** Opening Input data block **

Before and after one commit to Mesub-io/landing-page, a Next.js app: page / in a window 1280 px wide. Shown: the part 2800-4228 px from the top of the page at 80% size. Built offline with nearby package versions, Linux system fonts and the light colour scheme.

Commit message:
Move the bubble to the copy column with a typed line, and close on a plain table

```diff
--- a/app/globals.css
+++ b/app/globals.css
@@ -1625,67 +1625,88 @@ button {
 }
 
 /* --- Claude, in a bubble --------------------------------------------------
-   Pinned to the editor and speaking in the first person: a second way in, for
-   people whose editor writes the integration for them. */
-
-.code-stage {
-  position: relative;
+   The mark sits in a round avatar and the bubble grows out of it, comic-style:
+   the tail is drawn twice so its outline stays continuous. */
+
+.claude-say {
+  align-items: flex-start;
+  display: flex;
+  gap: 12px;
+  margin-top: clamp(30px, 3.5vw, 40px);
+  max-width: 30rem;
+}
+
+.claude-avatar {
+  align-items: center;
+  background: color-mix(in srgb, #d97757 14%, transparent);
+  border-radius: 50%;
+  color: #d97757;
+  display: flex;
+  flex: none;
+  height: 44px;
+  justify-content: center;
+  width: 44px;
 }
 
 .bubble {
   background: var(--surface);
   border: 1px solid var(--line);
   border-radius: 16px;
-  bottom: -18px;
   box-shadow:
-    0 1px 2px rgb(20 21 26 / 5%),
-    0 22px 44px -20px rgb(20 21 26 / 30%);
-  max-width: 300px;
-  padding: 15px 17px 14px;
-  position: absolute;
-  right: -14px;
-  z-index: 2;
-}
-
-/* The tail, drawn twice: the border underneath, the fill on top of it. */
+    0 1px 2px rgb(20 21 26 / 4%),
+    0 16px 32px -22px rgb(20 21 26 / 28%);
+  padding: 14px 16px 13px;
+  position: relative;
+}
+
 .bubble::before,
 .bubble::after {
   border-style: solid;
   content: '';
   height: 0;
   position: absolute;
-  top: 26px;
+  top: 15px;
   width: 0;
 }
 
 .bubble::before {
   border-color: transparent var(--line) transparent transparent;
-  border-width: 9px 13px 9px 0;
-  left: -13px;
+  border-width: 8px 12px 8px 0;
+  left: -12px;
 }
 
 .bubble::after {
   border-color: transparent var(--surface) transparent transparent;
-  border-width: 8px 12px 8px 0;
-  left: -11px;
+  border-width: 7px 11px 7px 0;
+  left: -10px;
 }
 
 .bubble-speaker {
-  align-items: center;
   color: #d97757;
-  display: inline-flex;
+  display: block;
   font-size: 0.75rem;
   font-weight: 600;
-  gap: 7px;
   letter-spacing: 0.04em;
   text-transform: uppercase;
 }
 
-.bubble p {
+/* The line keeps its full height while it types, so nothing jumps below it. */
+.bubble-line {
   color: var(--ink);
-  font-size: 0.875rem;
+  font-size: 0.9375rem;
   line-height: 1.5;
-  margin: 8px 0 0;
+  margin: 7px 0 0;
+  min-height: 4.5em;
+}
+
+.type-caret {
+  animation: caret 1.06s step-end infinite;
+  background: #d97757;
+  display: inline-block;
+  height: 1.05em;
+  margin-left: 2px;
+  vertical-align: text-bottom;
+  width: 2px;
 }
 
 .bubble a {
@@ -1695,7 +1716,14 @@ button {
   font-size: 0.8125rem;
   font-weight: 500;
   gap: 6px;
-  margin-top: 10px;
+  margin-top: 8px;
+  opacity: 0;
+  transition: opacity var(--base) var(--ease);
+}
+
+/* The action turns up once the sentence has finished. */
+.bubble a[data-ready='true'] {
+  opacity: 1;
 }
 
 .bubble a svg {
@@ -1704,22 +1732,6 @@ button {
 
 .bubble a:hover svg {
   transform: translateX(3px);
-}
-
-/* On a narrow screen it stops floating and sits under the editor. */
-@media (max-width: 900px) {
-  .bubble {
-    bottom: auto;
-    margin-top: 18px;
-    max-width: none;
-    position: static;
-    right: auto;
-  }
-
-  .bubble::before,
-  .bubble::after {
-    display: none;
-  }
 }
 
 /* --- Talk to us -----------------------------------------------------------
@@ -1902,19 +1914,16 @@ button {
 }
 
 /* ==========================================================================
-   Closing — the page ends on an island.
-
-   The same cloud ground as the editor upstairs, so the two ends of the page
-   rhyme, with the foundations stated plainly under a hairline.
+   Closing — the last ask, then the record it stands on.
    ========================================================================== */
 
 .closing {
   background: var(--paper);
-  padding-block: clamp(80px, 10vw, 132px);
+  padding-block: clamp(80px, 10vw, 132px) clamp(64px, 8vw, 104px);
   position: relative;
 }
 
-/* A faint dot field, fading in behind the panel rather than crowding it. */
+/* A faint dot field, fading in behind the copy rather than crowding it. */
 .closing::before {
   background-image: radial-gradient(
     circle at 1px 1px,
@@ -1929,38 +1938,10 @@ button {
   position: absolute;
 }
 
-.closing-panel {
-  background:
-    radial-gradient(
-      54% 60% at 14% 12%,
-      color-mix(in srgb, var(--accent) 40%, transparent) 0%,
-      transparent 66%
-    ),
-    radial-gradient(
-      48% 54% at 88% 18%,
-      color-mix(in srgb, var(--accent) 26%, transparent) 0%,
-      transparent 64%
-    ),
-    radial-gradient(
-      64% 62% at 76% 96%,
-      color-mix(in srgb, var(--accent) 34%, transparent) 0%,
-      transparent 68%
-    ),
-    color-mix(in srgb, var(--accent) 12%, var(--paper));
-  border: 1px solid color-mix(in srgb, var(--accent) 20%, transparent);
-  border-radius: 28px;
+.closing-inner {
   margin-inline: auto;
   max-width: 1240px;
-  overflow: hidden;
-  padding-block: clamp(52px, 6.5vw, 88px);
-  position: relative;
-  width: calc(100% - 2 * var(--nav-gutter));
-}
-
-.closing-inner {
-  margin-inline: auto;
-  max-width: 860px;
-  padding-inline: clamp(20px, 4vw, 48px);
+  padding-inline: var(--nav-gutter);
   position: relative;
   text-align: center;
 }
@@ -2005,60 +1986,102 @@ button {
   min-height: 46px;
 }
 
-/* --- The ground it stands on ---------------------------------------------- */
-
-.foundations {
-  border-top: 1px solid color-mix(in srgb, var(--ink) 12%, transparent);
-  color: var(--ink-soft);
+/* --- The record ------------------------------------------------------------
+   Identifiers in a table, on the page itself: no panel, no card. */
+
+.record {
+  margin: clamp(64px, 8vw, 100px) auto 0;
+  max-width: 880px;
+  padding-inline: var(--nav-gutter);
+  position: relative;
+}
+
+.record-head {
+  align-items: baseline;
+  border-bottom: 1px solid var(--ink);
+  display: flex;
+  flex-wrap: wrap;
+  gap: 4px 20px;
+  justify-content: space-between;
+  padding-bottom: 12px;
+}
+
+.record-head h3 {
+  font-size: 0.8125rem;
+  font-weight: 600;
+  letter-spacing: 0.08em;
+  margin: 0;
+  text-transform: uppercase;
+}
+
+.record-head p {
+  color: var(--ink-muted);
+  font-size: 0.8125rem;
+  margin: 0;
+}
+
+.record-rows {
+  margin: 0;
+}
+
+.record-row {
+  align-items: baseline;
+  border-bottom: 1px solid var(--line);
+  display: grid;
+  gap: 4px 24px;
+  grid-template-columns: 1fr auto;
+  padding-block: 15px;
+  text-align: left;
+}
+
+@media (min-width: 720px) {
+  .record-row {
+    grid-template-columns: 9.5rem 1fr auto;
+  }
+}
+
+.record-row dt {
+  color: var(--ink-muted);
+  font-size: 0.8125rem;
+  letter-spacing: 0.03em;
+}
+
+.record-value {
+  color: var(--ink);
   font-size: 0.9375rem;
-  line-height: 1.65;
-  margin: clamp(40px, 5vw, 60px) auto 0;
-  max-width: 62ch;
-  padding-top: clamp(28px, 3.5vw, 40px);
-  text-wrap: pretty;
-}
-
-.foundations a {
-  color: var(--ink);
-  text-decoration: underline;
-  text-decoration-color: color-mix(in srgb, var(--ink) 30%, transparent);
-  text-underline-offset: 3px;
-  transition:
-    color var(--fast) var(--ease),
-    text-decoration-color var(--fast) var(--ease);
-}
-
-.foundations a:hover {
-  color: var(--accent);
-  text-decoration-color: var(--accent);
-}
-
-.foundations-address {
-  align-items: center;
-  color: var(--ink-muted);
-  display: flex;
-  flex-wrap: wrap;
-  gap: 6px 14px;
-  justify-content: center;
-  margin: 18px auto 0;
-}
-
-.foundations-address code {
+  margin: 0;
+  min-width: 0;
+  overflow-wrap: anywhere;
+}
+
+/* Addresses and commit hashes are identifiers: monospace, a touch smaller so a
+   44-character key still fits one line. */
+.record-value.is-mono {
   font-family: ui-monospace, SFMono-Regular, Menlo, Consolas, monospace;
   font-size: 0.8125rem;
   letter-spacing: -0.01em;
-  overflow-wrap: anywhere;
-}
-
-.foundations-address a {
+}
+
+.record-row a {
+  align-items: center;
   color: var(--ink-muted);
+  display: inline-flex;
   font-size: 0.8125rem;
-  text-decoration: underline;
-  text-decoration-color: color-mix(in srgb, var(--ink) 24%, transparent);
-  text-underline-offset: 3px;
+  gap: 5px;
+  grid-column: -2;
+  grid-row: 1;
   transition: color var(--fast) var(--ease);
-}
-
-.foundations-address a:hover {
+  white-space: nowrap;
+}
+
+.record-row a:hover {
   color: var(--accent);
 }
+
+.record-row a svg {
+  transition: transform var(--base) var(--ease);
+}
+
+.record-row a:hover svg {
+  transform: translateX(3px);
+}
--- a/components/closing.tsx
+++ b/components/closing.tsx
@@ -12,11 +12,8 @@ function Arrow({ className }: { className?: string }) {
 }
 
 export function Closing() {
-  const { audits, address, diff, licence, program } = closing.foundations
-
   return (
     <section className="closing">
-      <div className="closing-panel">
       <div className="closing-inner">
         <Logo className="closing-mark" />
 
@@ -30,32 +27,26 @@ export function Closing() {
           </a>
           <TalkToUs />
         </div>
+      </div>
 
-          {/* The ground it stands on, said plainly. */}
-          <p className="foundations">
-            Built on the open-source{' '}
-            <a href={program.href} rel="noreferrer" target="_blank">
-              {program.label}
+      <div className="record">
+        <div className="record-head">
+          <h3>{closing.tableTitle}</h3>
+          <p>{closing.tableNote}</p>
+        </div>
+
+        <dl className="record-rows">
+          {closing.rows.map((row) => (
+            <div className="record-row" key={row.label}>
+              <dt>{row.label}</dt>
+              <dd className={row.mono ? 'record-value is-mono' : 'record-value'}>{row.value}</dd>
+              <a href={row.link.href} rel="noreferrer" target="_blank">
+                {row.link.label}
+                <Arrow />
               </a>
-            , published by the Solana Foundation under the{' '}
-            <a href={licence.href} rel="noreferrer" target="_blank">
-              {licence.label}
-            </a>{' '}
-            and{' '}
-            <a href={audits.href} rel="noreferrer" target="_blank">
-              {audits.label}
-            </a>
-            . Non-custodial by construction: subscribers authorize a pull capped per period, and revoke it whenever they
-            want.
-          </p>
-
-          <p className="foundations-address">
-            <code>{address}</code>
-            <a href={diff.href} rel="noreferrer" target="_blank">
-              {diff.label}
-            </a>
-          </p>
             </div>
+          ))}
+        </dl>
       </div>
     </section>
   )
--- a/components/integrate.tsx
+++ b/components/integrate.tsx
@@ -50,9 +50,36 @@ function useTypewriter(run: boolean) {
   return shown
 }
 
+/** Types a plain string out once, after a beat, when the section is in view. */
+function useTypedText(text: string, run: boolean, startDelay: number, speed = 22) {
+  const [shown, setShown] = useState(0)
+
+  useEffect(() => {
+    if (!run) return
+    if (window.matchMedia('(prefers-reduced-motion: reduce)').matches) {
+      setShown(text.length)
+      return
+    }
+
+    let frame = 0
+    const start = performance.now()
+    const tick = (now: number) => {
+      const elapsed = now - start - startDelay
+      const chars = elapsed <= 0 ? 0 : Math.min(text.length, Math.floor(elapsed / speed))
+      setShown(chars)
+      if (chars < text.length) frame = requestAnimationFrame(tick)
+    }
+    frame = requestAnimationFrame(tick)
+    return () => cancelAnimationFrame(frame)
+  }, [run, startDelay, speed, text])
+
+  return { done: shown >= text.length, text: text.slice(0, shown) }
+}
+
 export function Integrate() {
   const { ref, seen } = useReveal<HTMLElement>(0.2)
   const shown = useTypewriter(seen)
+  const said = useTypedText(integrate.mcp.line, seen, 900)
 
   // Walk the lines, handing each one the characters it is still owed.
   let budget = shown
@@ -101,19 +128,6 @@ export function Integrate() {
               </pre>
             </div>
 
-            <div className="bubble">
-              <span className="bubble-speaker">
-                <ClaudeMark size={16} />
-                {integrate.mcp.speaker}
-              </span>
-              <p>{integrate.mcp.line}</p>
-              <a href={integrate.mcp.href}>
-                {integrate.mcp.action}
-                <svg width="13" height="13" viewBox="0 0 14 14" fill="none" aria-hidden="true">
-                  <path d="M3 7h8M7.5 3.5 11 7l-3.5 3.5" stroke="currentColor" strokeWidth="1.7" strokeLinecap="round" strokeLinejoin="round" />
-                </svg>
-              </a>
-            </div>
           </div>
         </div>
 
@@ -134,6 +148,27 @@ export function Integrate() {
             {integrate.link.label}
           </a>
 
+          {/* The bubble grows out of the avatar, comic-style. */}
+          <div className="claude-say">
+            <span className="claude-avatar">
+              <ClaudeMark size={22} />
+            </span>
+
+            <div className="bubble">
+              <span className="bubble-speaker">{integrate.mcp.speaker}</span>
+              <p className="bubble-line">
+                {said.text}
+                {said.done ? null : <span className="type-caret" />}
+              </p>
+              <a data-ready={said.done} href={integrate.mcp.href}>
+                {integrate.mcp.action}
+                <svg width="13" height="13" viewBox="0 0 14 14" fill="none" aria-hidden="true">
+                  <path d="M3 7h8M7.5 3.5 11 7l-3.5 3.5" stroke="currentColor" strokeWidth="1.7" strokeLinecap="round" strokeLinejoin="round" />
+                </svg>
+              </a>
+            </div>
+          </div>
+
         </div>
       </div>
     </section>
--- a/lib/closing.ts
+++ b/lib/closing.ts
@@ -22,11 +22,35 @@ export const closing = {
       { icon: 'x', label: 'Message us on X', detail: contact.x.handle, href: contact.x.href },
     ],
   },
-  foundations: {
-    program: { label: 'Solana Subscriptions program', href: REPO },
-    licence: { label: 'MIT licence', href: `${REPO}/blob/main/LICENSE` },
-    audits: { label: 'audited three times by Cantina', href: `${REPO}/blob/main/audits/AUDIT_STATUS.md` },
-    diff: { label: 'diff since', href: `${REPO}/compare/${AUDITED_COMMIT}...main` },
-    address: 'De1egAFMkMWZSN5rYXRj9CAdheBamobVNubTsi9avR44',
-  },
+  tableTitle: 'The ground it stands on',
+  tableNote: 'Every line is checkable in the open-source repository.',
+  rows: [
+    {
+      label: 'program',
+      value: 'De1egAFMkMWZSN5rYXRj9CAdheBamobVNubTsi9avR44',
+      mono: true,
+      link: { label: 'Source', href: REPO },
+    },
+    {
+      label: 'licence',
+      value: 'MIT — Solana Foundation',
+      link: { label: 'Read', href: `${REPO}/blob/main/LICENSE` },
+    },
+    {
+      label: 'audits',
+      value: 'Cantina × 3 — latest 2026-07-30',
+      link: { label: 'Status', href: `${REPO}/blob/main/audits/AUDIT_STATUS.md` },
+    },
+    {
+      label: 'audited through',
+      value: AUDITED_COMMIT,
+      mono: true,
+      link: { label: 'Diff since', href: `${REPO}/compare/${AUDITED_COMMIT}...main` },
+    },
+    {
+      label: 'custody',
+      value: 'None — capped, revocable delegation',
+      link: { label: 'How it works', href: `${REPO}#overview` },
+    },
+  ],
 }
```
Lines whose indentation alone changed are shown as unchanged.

** Closing Input data block **

Return each line of the preceding material in which "transform" can be found.

Final answer:
   text-transform: uppercase;
   transform: translateX(3px);
+  text-transform: uppercase;
+  transition: transform var(--base) var(--ease);
+  transform: translateX(3px);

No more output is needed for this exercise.